Victor Barnard, the leader of a cult-like religious sect who was on the U.S. Marshals' "Most Wanted" list, has reportedly attempted suicide in his Brazilian prison cell.
Barnard is accused of abusing young women in his church compound for nearly a decade and is being held in Brazil pending extradition to the U.S. to face charges. He reportedly tried to commit suicide earlier this week by hanging himself with a bed sheet, and is now in the intensive care unit of a hospital in the Brazilian state of Mato Grosso do Sul, according to Fox9.com.
Marsh Halberg, one of Barnard’s attorneys, told the Minneapolis Star Tribune he is aware of reports about his client's alleged suicide attempt and is "still waiting for more information out of Brazil before I comment."
Authorities in Washington state began searching for Barnard in April 2014, after prosecutors in Minnesota's Pine County District Court issued a warrant for his arrest. In March, Brazilian officials discovered he was living at a condominium in the northeastern Rio Grande do Norte state and arrested him. He reportedly entered Brazil legally in 2012.
Bernard now faces more than 50 counts of criminal sexual conduct, according to court documents provided to The Huffington Post.
Before he left for Brazil, Barnard led the River Road Fellowship in Minnesota, which later relocated to Washington state. The congregation is reportedly an offshoot of The Way International, a nondenominational Christian group.
The women who filed the complaint against Barnard lived at the River Road Fellowship compound in Finlayson, Minnesota, about 90 miles north of Minneapolis. One of the women contacted the Pine County Sheriff's Office in January 2012, saying she had been part of the "Maiden's Group," a group of young women between the ages of 12 and 24 who lived in the religious community.
The woman told investigators she was 11 years old when her family joined the fellowship in 1998, and that Barnard began having sex with her within two years. She left the compound in 2010.
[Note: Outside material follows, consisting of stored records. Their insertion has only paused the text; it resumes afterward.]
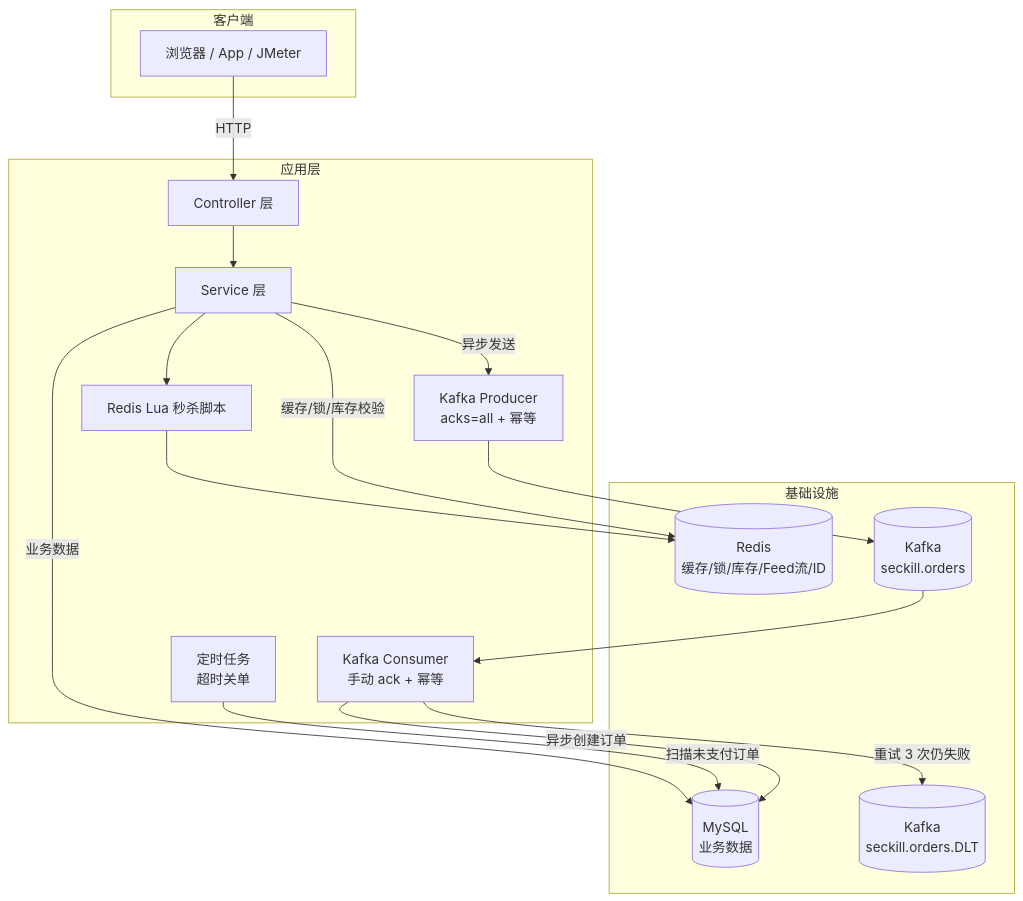
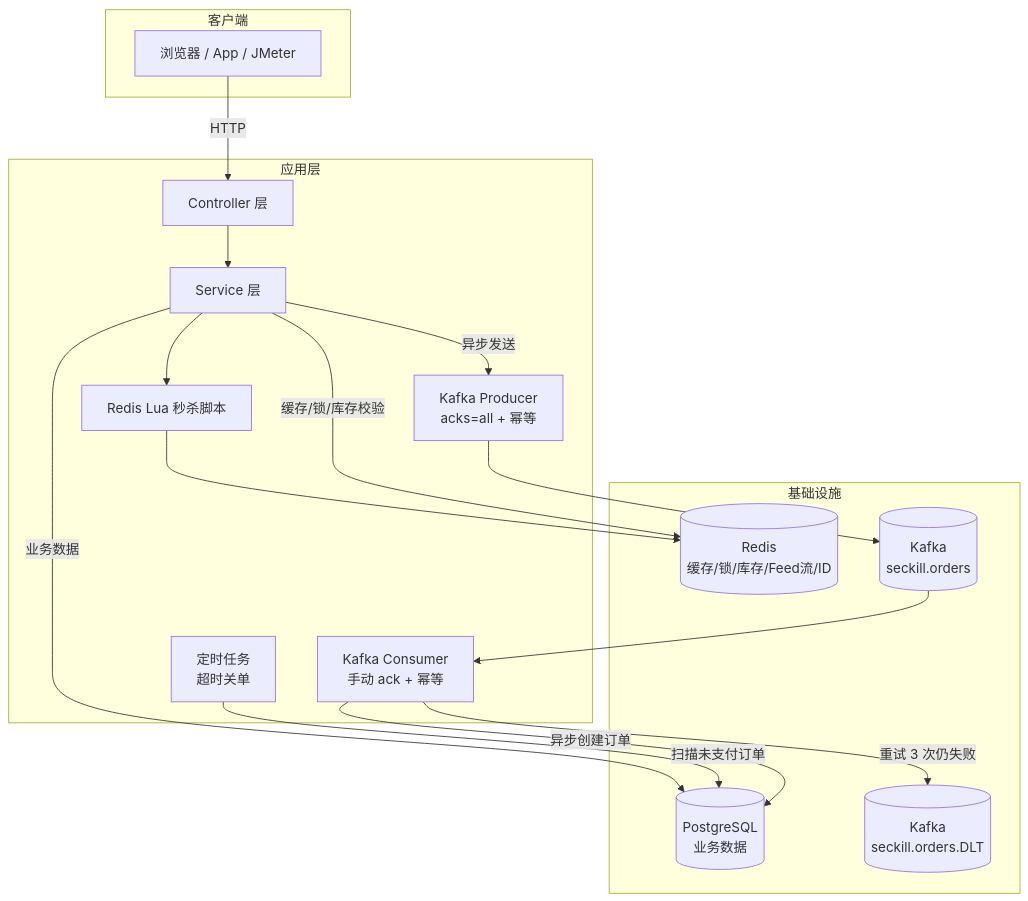
One commit to TokaiTeio666/sun_life changed the first of 2 diagrams in README.md. Above: the diagram before and after it, drawn with Mermaid. The commit also changed other lines of this file and 47 other files, not shown here.

First line of the commit message:
feat(db): 数据库从 MySQL 8 迁移到 PostgreSQL 16

````diff
--- a/README.md
+++ b/README.md
@@ -34,35 +34,35 @@
 ```mermaid
 flowchart TB
     subgraph 客户端
         U[浏览器 / App / JMeter]
     end
 
     subgraph 应用层
         C[Controller 层]
         S[Service 层]
         LUA[Redis Lua 秒杀脚本]
         MQPROD[Kafka Producer<br/>acks=all + 幂等]
         MQCONS[Kafka Consumer<br/>手动 ack + 幂等]
         SCHED[定时任务<br/>超时关单]
     end
 
     subgraph 基础设施
         REDIS[(Redis<br/>缓存/锁/库存/Feed流/ID)]
-        DB[(MySQL<br/>业务数据)]
+        DB[(PostgreSQL<br/>业务数据)]
         MQ[(Kafka<br/>seckill.orders)]
         DLT[(Kafka<br/>seckill.orders.DLT)]
     end
 
     U -->|HTTP| C
     C --> S
     S -->|缓存/锁/库存校验| REDIS
     S --> LUA
     LUA --> REDIS
     S -->|异步发送| MQPROD
     MQPROD --> MQ
     MQ --> MQCONS
     MQCONS -->|异步创建订单| DB
     MQCONS -->|重试 3 次仍失败| DLT
     SCHED -->|扫描未支付订单| DB
     S -->|业务数据| DB
 ```
````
"Barnard repeatedly preached to her that he represented Christ in the flesh, that Jesus Christ had Mary Magdalene and other women who followed him, that King Solomon slept with many concubines, that the firstborn child was to be sacrificed to God, and that it was normal for Barnard to have sex with her because it was in God's Word," the complaint states.
The second alleged victim told police Barnard started having sex with her in 2000, when she was 12 years old. The woman, who left the compound in 2009, said Barnard told her it was okay to have sex with him because he was a "man of God and she would remain a virgin because of it," according to the complaint.
Investigators spent two years building a case against Barnard before they filed charges against him.
No further details about Barnard's alleged suicide attempt were available Friday morning.